What you are asked to do: Could you output each record below exactly as it stands and leave the pictures out?

Detected change data:

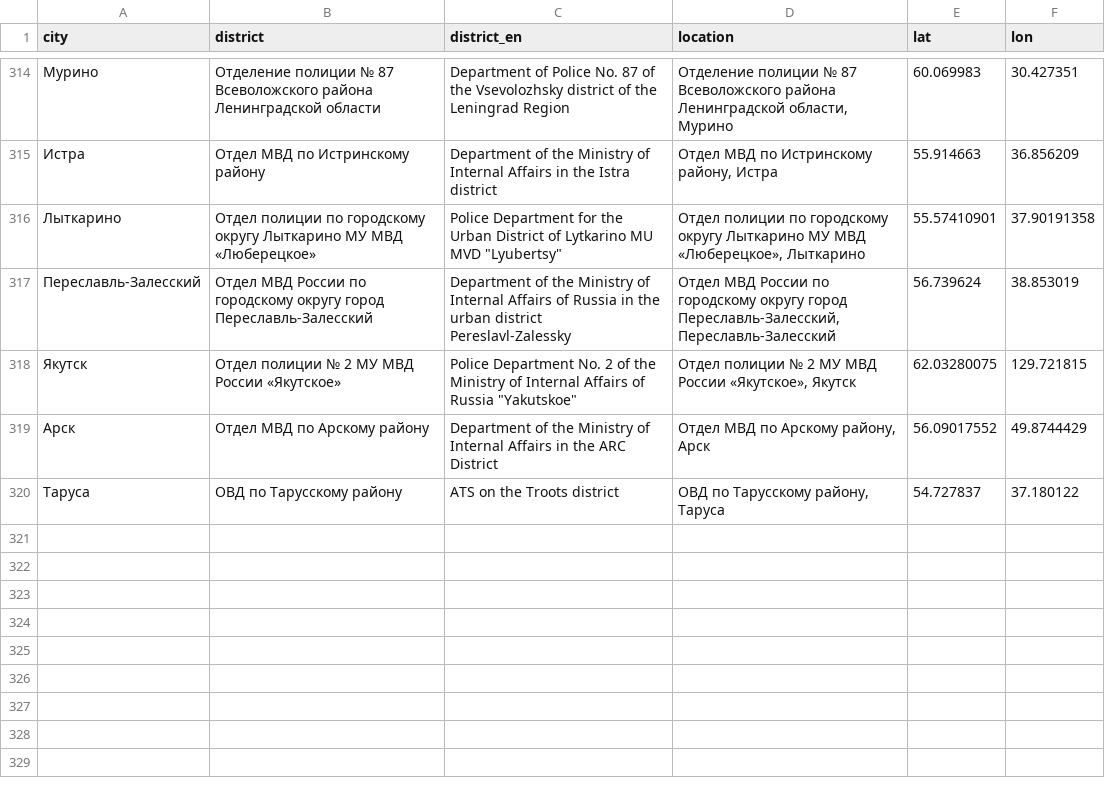
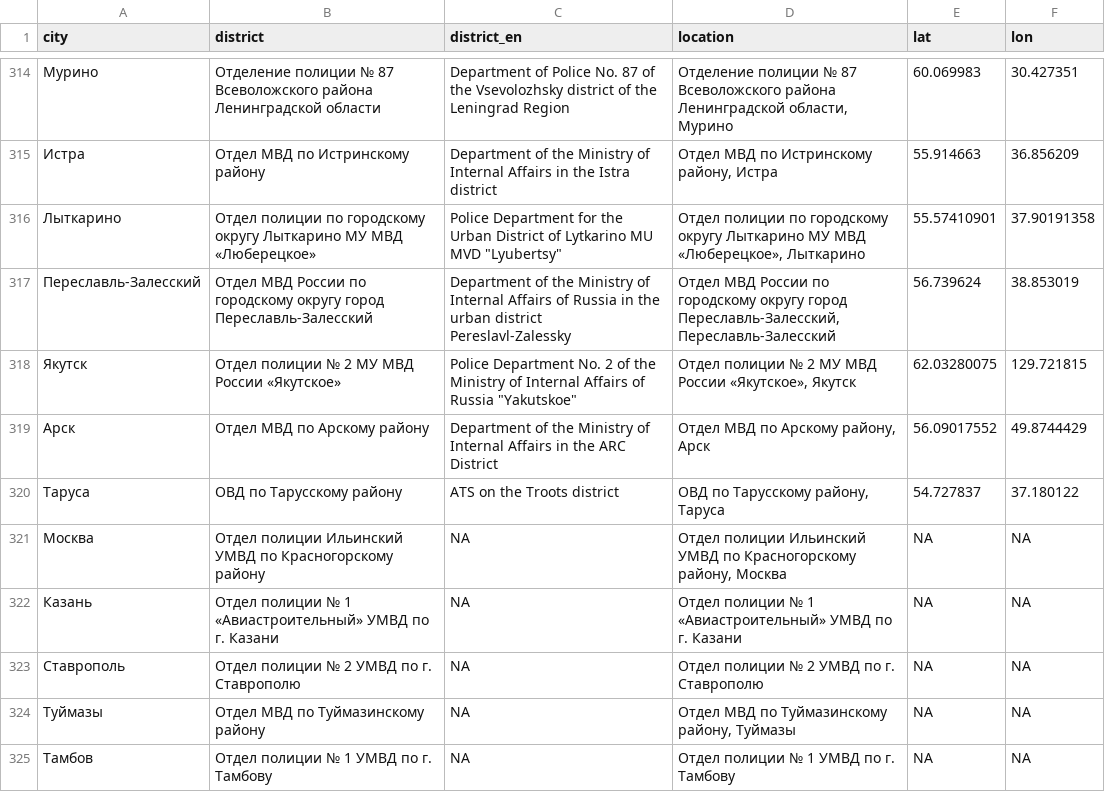
Before and after one commit to nsmediadataunit/russianprotests, a CSV file: data/district_locations.csv, drawn as a sheet; only a part is shown, gaps mark what is left out; the diff names each change by its address in the sheet, - before the commit and + after, or states it on an @@ line.

```diff
--- a/data/district_locations.csv
+++ b/data/district_locations.csv
+row 321: Москва | Отдел полиции Ильинский УМВД по Красногорскому району | NA | Отдел полиции Ильинский УМВД по Красногорскому району, Москва | NA | NA
+row 322: Казань | Отдел полиции № 1 «Авиастроительный» УМВД по г. Казани | NA | Отдел полиции № 1 «Авиастроительный» УМВД по г. Казани | NA | NA
+row 323: Ставрополь | Отдел полиции № 2 УМВД по г. Ставрополю | NA | Отдел полиции № 2 УМВД по г. Ставрополю | NA | NA
+row 324: Туймазы | Отдел МВД по Туймазинскому району | NA | Отдел МВД по Туймазинскому району, Туймазы | NA | NA
+row 325: Тамбов | Отдел полиции № 1 УМВД по г. Тамбову | NA | Отдел полиции № 1 УМВД по г. Тамбову | NA | NA
```
Also changed, not shown: data/city_dw.csv, data/city_locations.csv, 5 other files.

Result for this exercise:
Before and after one commit to nsmediadataunit/russianprotests, a CSV file: data/district_locations.csv, drawn as a sheet; only a part is shown, gaps mark what is left out; the diff names each change by its address in the sheet, - before the commit and + after, or states it on an @@ line.

```diff
--- a/data/district_locations.csv
+++ b/data/district_locations.csv
+row 321: Москва | Отдел полиции Ильинский УМВД по Красногорскому району | NA | Отдел полиции Ильинский УМВД по Красногорскому району, Москва | NA | NA
+row 322: Казань | Отдел полиции № 1 «Авиастроительный» УМВД по г. Казани | NA | Отдел полиции № 1 «Авиастроительный» УМВД по г. Казани | NA | NA
+row 323: Ставрополь | Отдел полиции № 2 УМВД по г. Ставрополю | NA | Отдел полиции № 2 УМВД по г. Ставрополю | NA | NA
+row 324: Туймазы | Отдел МВД по Туймазинскому району | NA | Отдел МВД по Туймазинскому району, Туймазы | NA | NA
+row 325: Тамбов | Отдел полиции № 1 УМВД по г. Тамбову | NA | Отдел полиции № 1 УМВД по г. Тамбову | NA | NA
```
Also changed, not shown: data/city_dw.csv, data/city_locations.csv, 5 other files.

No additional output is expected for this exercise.